A look back at the dotcom bubble



Just over a decade ago, the dotcom bubble burst, and for the next 3-4 years, the IT industry (and IT job market) was in a slump.

During the last presentation I did for Game On 2.0 on August 29th, one of the audience members asked me what the dotcom bubble actually was. I supplied the standard Web answer of “overspending in the IT market” and “mismanagement of IT resources” (or something like that).

As odd as this sounds, I’ve never actually been asked that question before……and I’ve taught IT classes for a decade since the dotcom bubble. So, this question hasn’t sat well with me these past several weeks. This blog post is essentially a much better explanation of what the dotcom bubble was, so that I don’t think about it again ;-)

To understand what the dotcom bubble was, first imagine all of the technologies that we take for granted today. They all revolve around the Internet. We spend an incredibly large amount of time on the Internet - Googling anything and everything, buying stuff online, using Facebook, tweeting photos, watching more YouTube than television, etc. We access the Internet from computers, tablets and smartphones - it’s access anywhere, anytime, and it’s become such an ingrained part of our life:

  • When I’m at a store and see an item I want, I’ll Google it to see if I’m actually getting a better deal elsewhere. Plus, I’ll check the store website for coupons, which the cashier will scan right from my phone.

  • I post pictures I take with my phone on Facebook and Twitter daily, and well as cool articles I’ve seen in my news feed (what’s a newspaper?). I read other peoples posts and repost them too.

  • If I want to see an episode of something, or a part of a movie I remember from years ago, I’ll YouTube it. Plus, who doesn’t use YouTube for music? Nobody.

  • I buy stuff online - lots of it - books, collectibles, nerdy things. Whatever. And I pay with Paypal. I also pay my bills, renew my license plates, and book reservations online.

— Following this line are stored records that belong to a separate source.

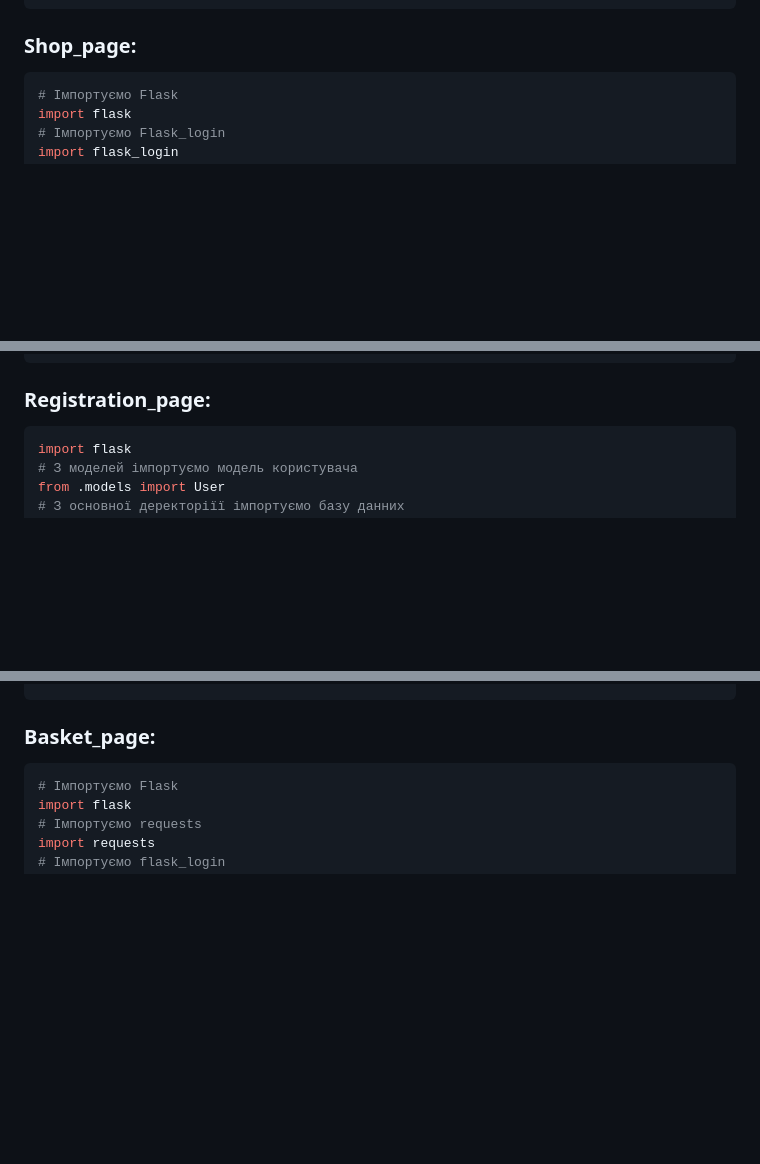
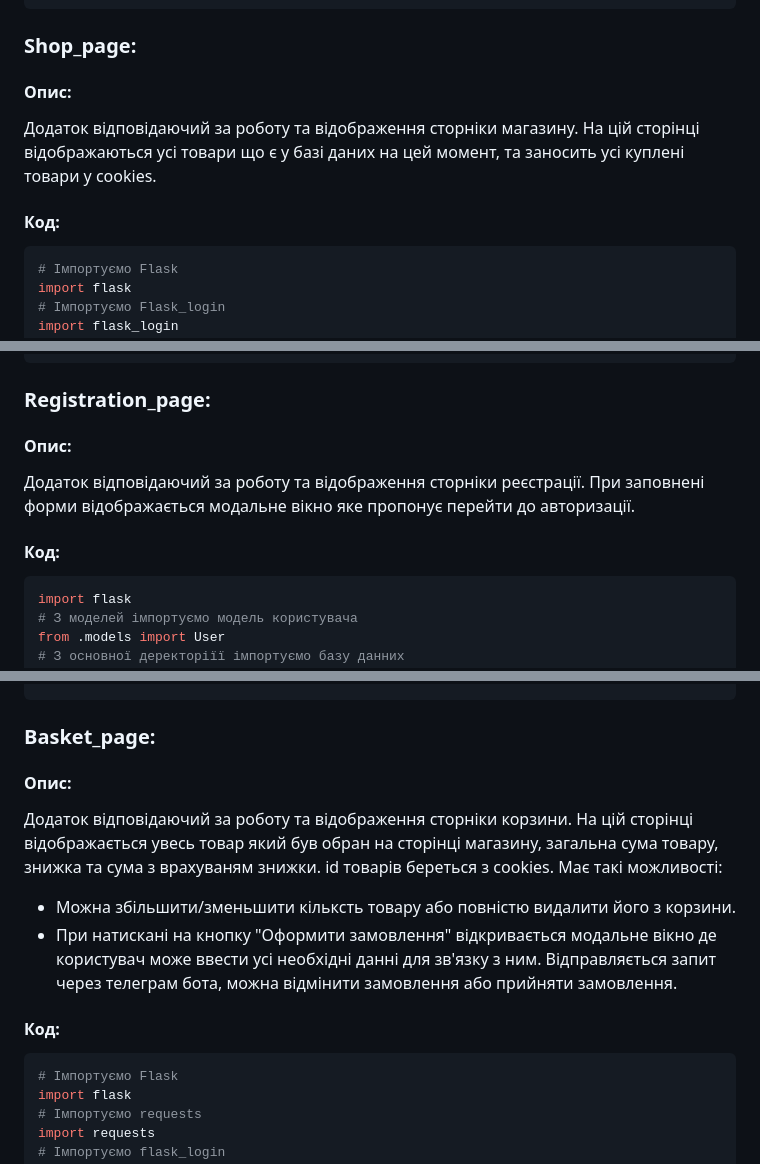
Before and after one commit to artemijMoskowsky/Flask_pract, a Markdown page: README.md, 3 parts joined by grey strips. Rendered like a GitHub page; blank space fills up the shorter version.

````diff
--- a/README.md
+++ b/README.md
@@ -304,6 +289,10 @@ def show_home():
 ```
 
 ### Shop_page:
+#### Опис:
+Додаток відповідаючий за роботу та відображення сторніки магазину. На цій сторінці відображаються усі товари що є у базі даних на цей момент, та заносить усі куплені товари у cookies.
+
+#### Код:
 ```python
 # Імпортуємо Flask
 import flask
@@ -338,6 +327,10 @@ def show_shop():
 ```
 
 ### Registration_page:
+#### Опис:
+Додаток відповідаючий за роботу та відображення сторніки реєстрації. При заповнені форми відображається модальне вікно яке пропонує перейти до авторизації.
+
+#### Код:
 ```python
 import flask
 # З моделей імпортуємо модель користувача
@@ -427,6 +424,13 @@ def show_login():
 ```
 
 ### Basket_page:
+#### Опис:
+Додаток відповідаючий за роботу та відображення сторніки корзини. На цій сторінці відображається увесь товар який був обран на сторінці магазину, загальна сума товару, знижка та сума з врахуваням знижки. id товарів береться з cookies.
+Має такі можливості:
+- Можна збільшити/зменьшити кільксть товару або повністю видалити його з корзини.
+- При натискані на кнопку "Оформити замовлення" відкривається модальне вікно де користувач може ввести усі необхідні данні для зв'язку з ним. Відправляється запит через телеграм бота, можна відмінити замовлення або прийняти замовлення.
+
+#### Код:
 ```python
 # Імпортуємо Flask
 import flask
````
Also changed, not shown: other parts of README.md (+10 -21 lines).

  • I play games online, as well as read forums and blogs online. If it’s cool, it will be reposted on a ton of sites like Reddit. And if I find it cool, I can repost it with my comments to Facebook, Twitter or Google+ with a single click.

  • And much much more…..

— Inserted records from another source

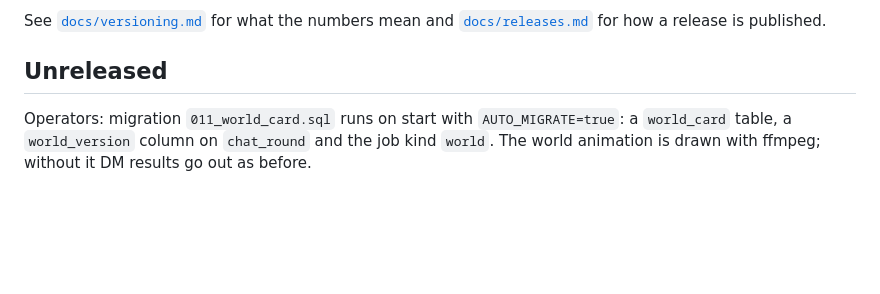
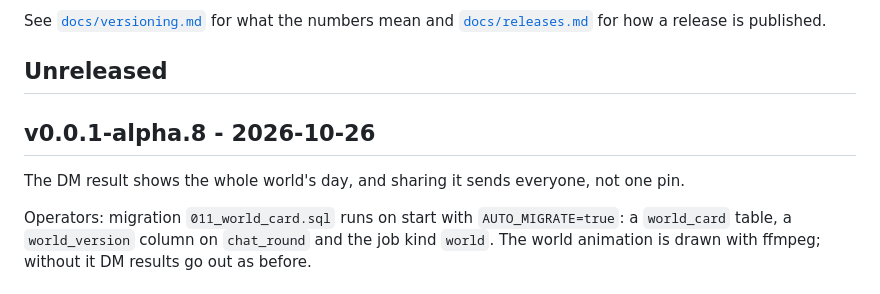
Before and after one commit to FreshLabDev/maply, a Markdown page: CHANGELOG.md, the part around the change. Drawn GitHub-style; blank space fills up the shorter version.

Commit message:
release: v0.0.1-alpha.8
Co-Authored-By: Claude Opus 5.5 <noreply@anthropic.com>

```diff
--- a/CHANGELOG.md
+++ b/CHANGELOG.md
@@ -10,6 +10,11 @@ See [`docs/versioning.md`](docs/versioning.md) for what the numbers mean and
 [`docs/releases.md`](docs/releases.md) for how a release is published.
 
 ## Unreleased
+
+## v0.0.1-alpha.8 - 2026-10-26
+
+The DM result shows the whole world's day, and sharing it sends everyone,
+not one pin.
 
 Operators: migration `011_world_card.sql` runs on start with
 `AUTO_MIGRATE=true`: a `world_card` table, a `world_version` column on
```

Chances are that you probably do 90% of the stuff I just listed above. This is what the Internet was always intended to be, and people knew this back in 2000 - they knew it would be big and that everyone would be using it. They also knew that business models would be Internet-based, and that Internet-based advertising would be the way of the future.

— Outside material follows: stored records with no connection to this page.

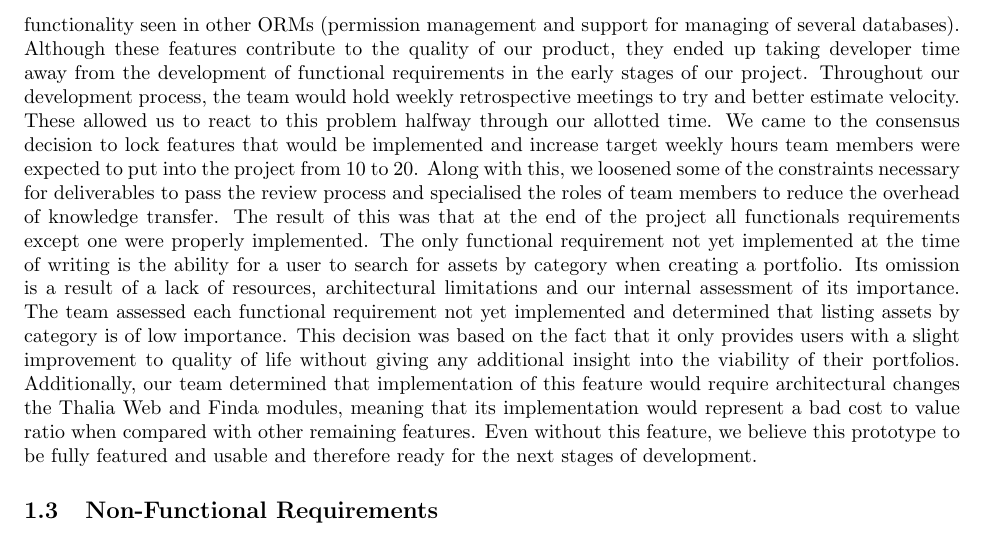
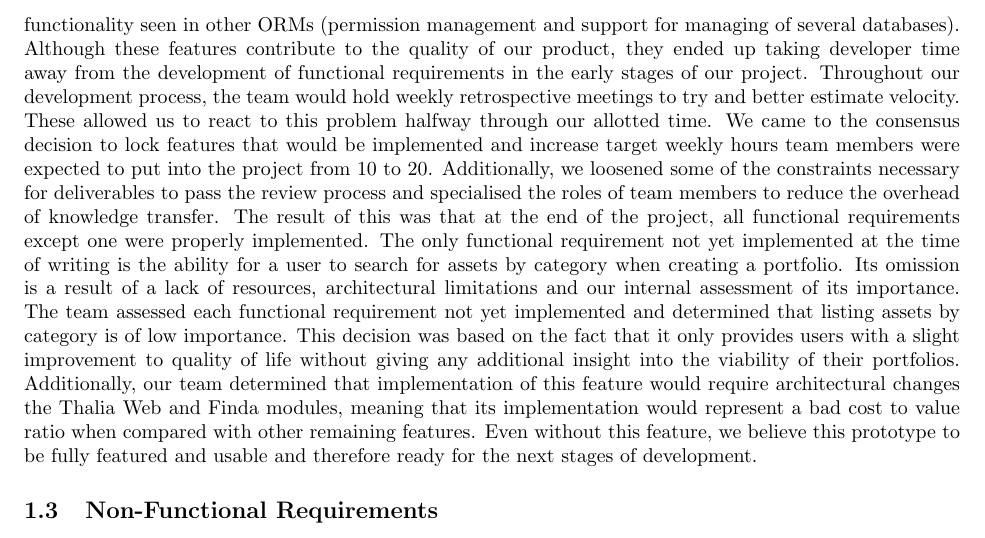
Before and after one commit to Veluga/Thalia-Backtesting-Tool, a LaTeX document (Report/07Evaluation/evaluation.tex): part of page 2 of 6, cut so that both start at the same text. Compiled offline with pdfLaTeX; a LaTeX package or settings file that is missing is left out.

Commit message:
Update Report/07Evaluation/evaluation.tex
Co-Authored-By: Veluga <albertboehm@hotmail.de>

```diff
--- a/Report/07Evaluation/evaluation.tex
+++ b/Report/07Evaluation/evaluation.tex
@@ -23,7 +23,7 @@ As mentioned in last year's Technical Report, we introduced some milestones or r
 \end{figure}
 
 Due to our team's focus on process and code quality, the implementation of many features ended up taking longer than we initially predicted. Although the implementation of a single feature would generally be assigned as a single ticket, the writing of tests and refactoring of code to adjust for feedback would often mean tickets would take more than one week (our team's sprint length) to complete. Additionally, our team spent a lot of time implementing `under the hood` features to improve extensibility and maintainability. Most notably, the Anda module was designed as a separate library and Finda was designed to include advanced functionality seen in other ORMs (permission management and support for managing of several databases). Although these features contribute to the quality of our product, they ended up taking developer time away from the development of functional requirements in the early stages of our project.
-Throughout our development process, the team would hold weekly retrospective meetings to try and better estimate velocity. These allowed us to react to this problem halfway through our allotted time. We came to the consensus decision to lock features that would be implemented and increase target weekly hours team members were expected to put into the project from 10 to 20. Along with this, we loosened some of the constraints necessary for deliverables to pass the review process and specialised the roles of team members to reduce the overhead of knowledge transfer. The result of this was that at the end of the project all functionals requirements except one were properly implemented.
+Throughout our development process, the team would hold weekly retrospective meetings to try and better estimate velocity. These allowed us to react to this problem halfway through our allotted time. We came to the consensus decision to lock features that would be implemented and increase target weekly hours team members were expected to put into the project from 10 to 20. Additionally, we loosened some of the constraints necessary for deliverables to pass the review process and specialised the roles of team members to reduce the overhead of knowledge transfer. The result of this was that at the end of the project, all functional requirements except one were properly implemented.
 The only functional requirement not yet implemented at the time of writing is the ability for a user to search for assets by category when creating a portfolio. Its omission is a result of a lack of resources, architectural limitations and our internal assessment of its importance. The team assessed each functional requirement not yet implemented and determined that listing assets by category is of low importance. This decision was based on the fact that it only provides users with a slight improvement to quality of life without giving any additional insight into the viability of their portfolios. Additionally, our team determined that implementation of this feature would require architectural changes the Thalia Web and Finda modules, meaning that its implementation would represent a bad cost to value ratio when compared with other remaining features.
 Even without this feature, we believe this prototype to be fully featured and usable and therefore ready for the next stages of development.
 
```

The problem was that everyone wanted today’s Internet back in 2000. It was a time of intense optimism for Internet-based technology. Everyone invested a ton of money into trying to make it happen, but it didn’t. We just weren’t ready back then. The dotcom bubble burst around 2001/2002. Many technology companies found that their ideas and investments were not going to make enough money to stay afloat, and ended up going bust. Other companies became overly-cautious about investing in technology and systems for the next 3-4 years - they made sure that any technology investments made would result in a return that justified the investment. The term ROI (Return on Investment) lined every technical product white paper.

So, in short: The dotcom bubble was a situation caused by technological optimism - technology companies wanted today’s Internet culture back in 2000. Many of them invested heavily in it, found out that they couldn’t make a sustainable return on their investment, and folded.

I’ve often wondered whether the companies that folded when the dotcom bubble burst would have been successful today. Probably…provided that some other company hadn’t beaten them to the punch and saturated the market. I remember companies back in 2000 that had ideas similar to Facebook and YouTube. These were small companies, with talented people and big plans. Too bad those companies were 5+ years ahead of their time.